What you have to do >>
The data is to be repeated exactly, with the images removed.

-- Opening Marker --

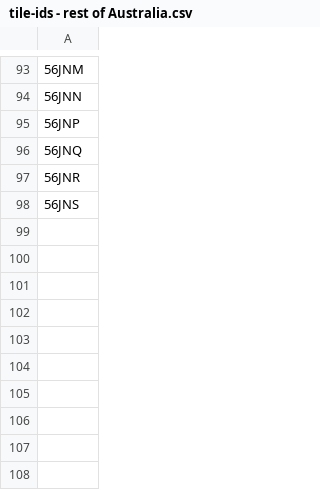
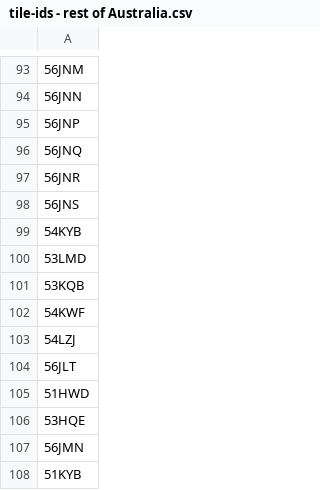
Before and after one commit to eatlas/AU_NESP-MaC-3-17_AIMS_S2-comp, a CSV file: src/data/tile-ids - rest of Australia.csv, drawn as a sheet; only a part is shown, gaps mark what is left out; the diff names each change by its address in the sheet, - before the commit and + after, or states it on an @@ line.

```diff
--- a/src/data/tile-ids - rest of Australia.csv
+++ b/src/data/tile-ids - rest of Australia.csv
+row 99: 54KYB
+row 100: 53LMD
+row 101: 53KQB
+row 102: 54KWF
+row 103: 54LZJ
+row 104: 56JLT
+row 105: 51HWD
+row 106: 53HQE
+row 107: 56JMN
+row 108: 51KYB
```
Also changed, not shown: src/data/sentinel2-water-centroids.csv, 9 other files.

-- Closing Marker --

Exercise result >>
Before and after one commit to eatlas/AU_NESP-MaC-3-17_AIMS_S2-comp, a CSV file: src/data/tile-ids - rest of Australia.csv, drawn as a sheet; only a part is shown, gaps mark what is left out; the diff names each change by its address in the sheet, - before the commit and + after, or states it on an @@ line.

```diff
--- a/src/data/tile-ids - rest of Australia.csv
+++ b/src/data/tile-ids - rest of Australia.csv
+row 99: 54KYB
+row 100: 53LMD
+row 101: 53KQB
+row 102: 54KWF
+row 103: 54LZJ
+row 104: 56JLT
+row 105: 51HWD
+row 106: 53HQE
+row 107: 56JMN
+row 108: 51KYB
```
Also changed, not shown: src/data/sentinel2-water-centroids.csv, 9 other files.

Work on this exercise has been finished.